_Your objective_
Pictures in the data must not be copied, but everything else should be output exactly.

(Provided information)

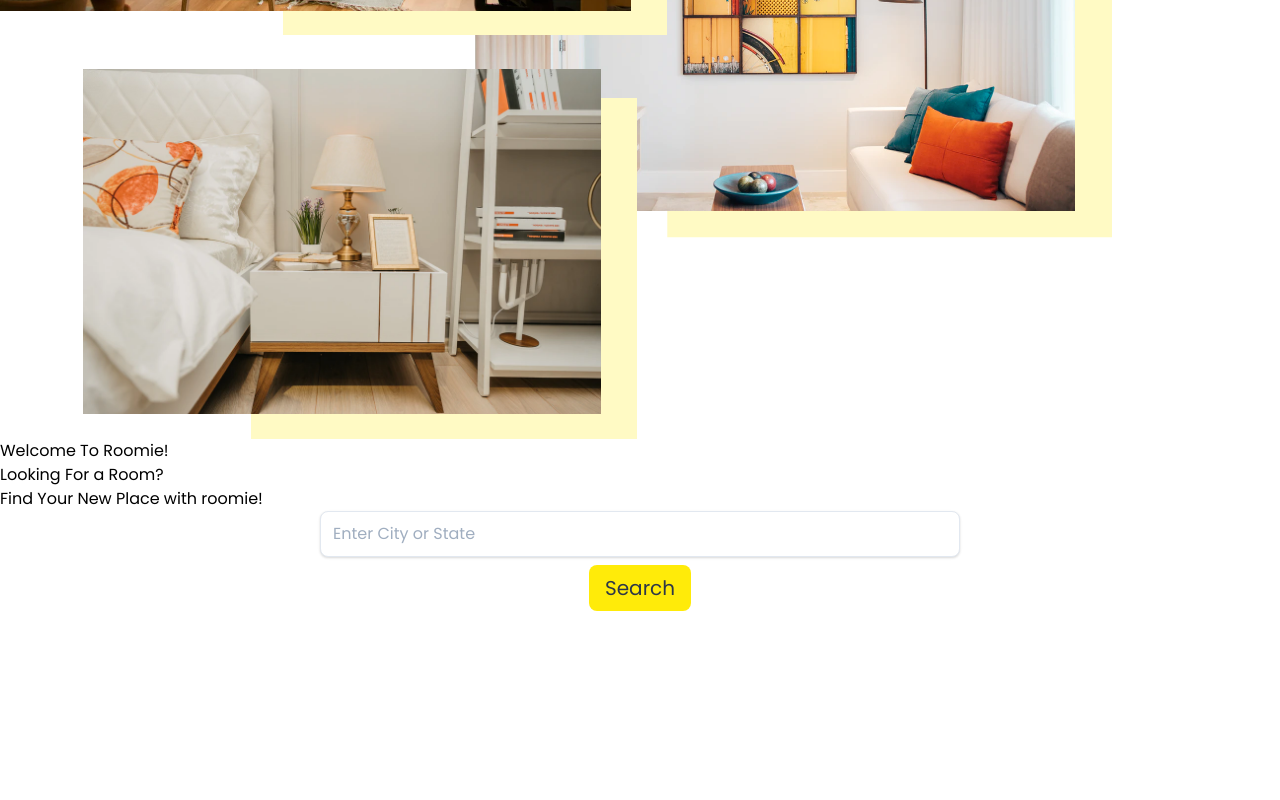
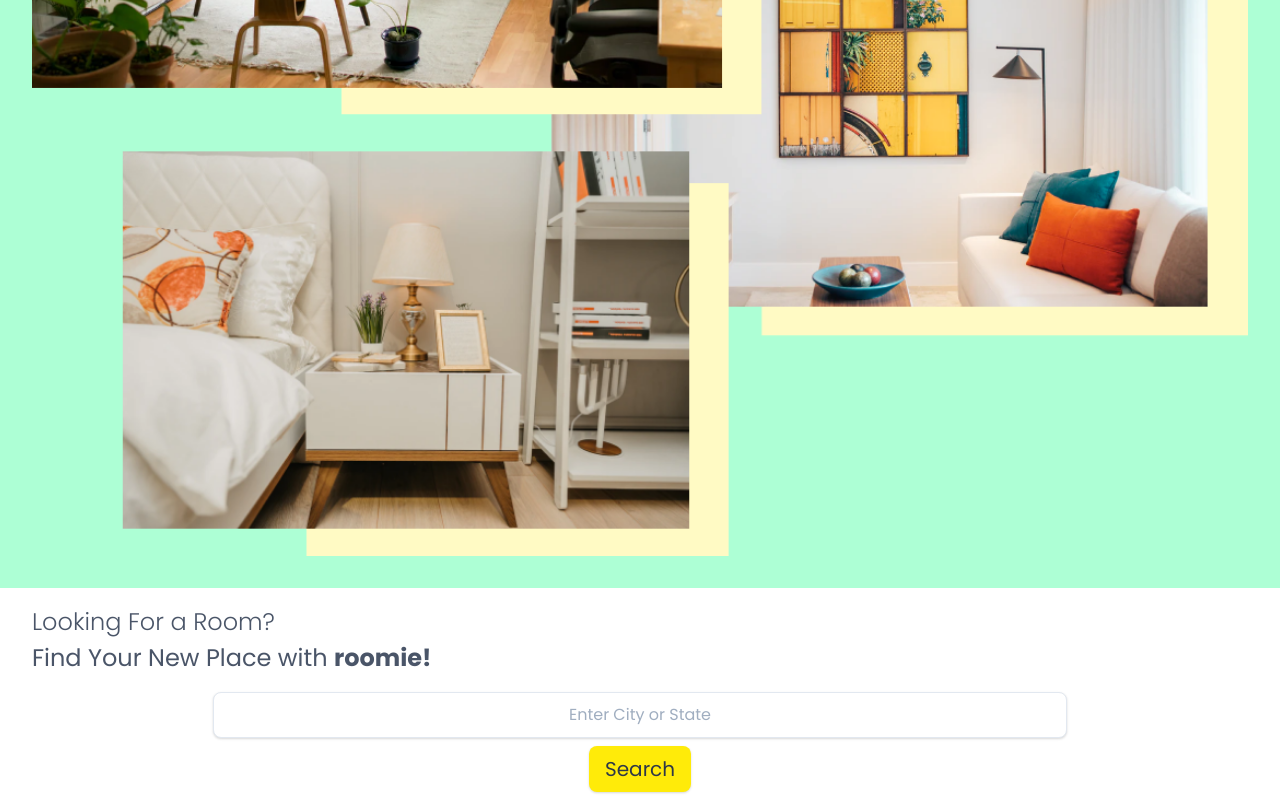
Before and after one commit to lucasmrl/roomie, a React (Create React App) app in the folder roomie-frontend/: page / in a window 1280 px wide. Shown: the part 521-1321 px from the top of the page. Before the commit the page ends 1140 px from the top, so only its background shows below. Built offline with nearby package versions, Linux system fonts and the light colour scheme.

Commit message:
FE: "Main" SM size

```diff
--- a/roomie-frontend/src/App.js
+++ b/roomie-frontend/src/App.js
@@ -59,9 +59,12 @@ function App() {
 
   return (
     <Router>
-      <div className="antialiased">
-        <img src={logo} alt="Logo" />
+      <div className="w-screen h-screen antialiased">
+        <div className="px-8 py-4">
+          <img src={logo} alt="Logo" className="h-8" />
           {/* {navbar} */}
+        </div>
+        <div>
           <Switch>
             <Route path="/" exact component={Home} />
             <Route path="/login" component={Login} />
@@ -78,6 +81,7 @@ function App() {
             <Route component={NotFound} />
           </Switch>
         </div>
+      </div>
     </Router>
   );
 }
--- a/roomie-frontend/src/components/Home.js
+++ b/roomie-frontend/src/components/Home.js
@@ -8,23 +8,26 @@ function Home(props) {
 
   return (
     <div>
-      <img src={firstImage} alt="Rooms" />
-      <h1>Welcome To Roomie!</h1>
+      <div className="bg-themeGreen">
+        <img className="p-8 w-full" src={firstImage} alt="Rooms" />
+      </div>
       <form onSubmit={handleSubmit(onSubmit)}>
-        <h2>Looking For a Room?</h2>
-        <h1>
-          Find Your New Place with <span>roomie!</span>
-        </h1>
-        <div className="flex items-center flex-col">
+        <div className="px-8 mt-4 text-2xl">
+          <h2 className="font-light text-gray-700">Looking For a Room?</h2>
+          <h1 className="text-gray-700">
+            Find Your New Place with <span className="font-bold">roomie!</span>
+          </h1>
+        </div>
+        <div className="flex items-center flex-col mt-4">
           <input
-            className="shadow appearance-none border rounded-lg p-4 w-1/2 py-3 px-3 mx-4 text-gray-700 leading-tight focus:outline-none focus:shadow-outline"
+            className="shadow appearance-none border rounded-lg p-4 w-2/3 py-3 px-3 mx-4 text-gray-700 leading-tight focus:outline-none focus:shadow-outline text-center"
             type="text"
             placeholder="Enter City or State"
             name="query"
             ref={register}
           />
           <input
-            className="block bg-yellow my-2 p-4 py-2 h-auto mx-4 rounded-lg text-xl text-gray-800 focus:outline-none focus:shadow-outline"
+            className="block bg-yellow my-2 p-4 py-2 h-auto mx-4 rounded-lg text-xl text-gray-800 focus:outline-none focus:shadow-outline shadow"
             type="submit"
             value="Search"
           />
--- a/roomie-frontend/tailwind.config.js
+++ b/roomie-frontend/tailwind.config.js
@@ -5,6 +5,7 @@ module.exports = {
     extend: {
       colors: {
         yellow: "#FFEB09",
+        themeGreen: "#ADFFD5",
       },
       fontFamily: {
         sans: ["Poppins", ...defaultTheme.fontFamily.sans],
```
Lines whose indentation alone changed are shown as unchanged.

(End Provided information)

_Written solution_
Before and after one commit to lucasmrl/roomie, a React (Create React App) app in the folder roomie-frontend/: page / in a window 1280 px wide. Shown: the part 521-1321 px from the top of the page. Before the commit the page ends 1140 px from the top, so only its background shows below. Built offline with nearby package versions, Linux system fonts and the light colour scheme.

Commit message:
FE: "Main" SM size

```diff
--- a/roomie-frontend/src/App.js
+++ b/roomie-frontend/src/App.js
@@ -59,9 +59,12 @@ function App() {
 
   return (
     <Router>
-      <div className="antialiased">
-        <img src={logo} alt="Logo" />
+      <div className="w-screen h-screen antialiased">
+        <div className="px-8 py-4">
+          <img src={logo} alt="Logo" className="h-8" />
           {/* {navbar} */}
+        </div>
+        <div>
           <Switch>
             <Route path="/" exact component={Home} />
             <Route path="/login" component={Login} />
@@ -78,6 +81,7 @@ function App() {
             <Route component={NotFound} />
           </Switch>
         </div>
+      </div>
     </Router>
   );
 }
--- a/roomie-frontend/src/components/Home.js
+++ b/roomie-frontend/src/components/Home.js
@@ -8,23 +8,26 @@ function Home(props) {
 
   return (
     <div>
-      <img src={firstImage} alt="Rooms" />
-      <h1>Welcome To Roomie!</h1>
+      <div className="bg-themeGreen">
+        <img className="p-8 w-full" src={firstImage} alt="Rooms" />
+      </div>
       <form onSubmit={handleSubmit(onSubmit)}>
-        <h2>Looking For a Room?</h2>
-        <h1>
-          Find Your New Place with <span>roomie!</span>
-        </h1>
-        <div className="flex items-center flex-col">
+        <div className="px-8 mt-4 text-2xl">
+          <h2 className="font-light text-gray-700">Looking For a Room?</h2>
+          <h1 className="text-gray-700">
+            Find Your New Place with <span className="font-bold">roomie!</span>
+          </h1>
+        </div>
+        <div className="flex items-center flex-col mt-4">
           <input
-            className="shadow appearance-none border rounded-lg p-4 w-1/2 py-3 px-3 mx-4 text-gray-700 leading-tight focus:outline-none focus:shadow-outline"
+            className="shadow appearance-none border rounded-lg p-4 w-2/3 py-3 px-3 mx-4 text-gray-700 leading-tight focus:outline-none focus:shadow-outline text-center"
             type="text"
             placeholder="Enter City or State"
             name="query"
             ref={register}
           />
           <input
-            className="block bg-yellow my-2 p-4 py-2 h-auto mx-4 rounded-lg text-xl text-gray-800 focus:outline-none focus:shadow-outline"
+            className="block bg-yellow my-2 p-4 py-2 h-auto mx-4 rounded-lg text-xl text-gray-800 focus:outline-none focus:shadow-outline shadow"
             type="submit"
             value="Search"
           />
--- a/roomie-frontend/tailwind.config.js
+++ b/roomie-frontend/tailwind.config.js
@@ -5,6 +5,7 @@ module.exports = {
     extend: {
       colors: {
         yellow: "#FFEB09",
+        themeGreen: "#ADFFD5",
       },
       fontFamily: {
         sans: ["Poppins", ...defaultTheme.fontFamily.sans],
```
Lines whose indentation alone changed are shown as unchanged.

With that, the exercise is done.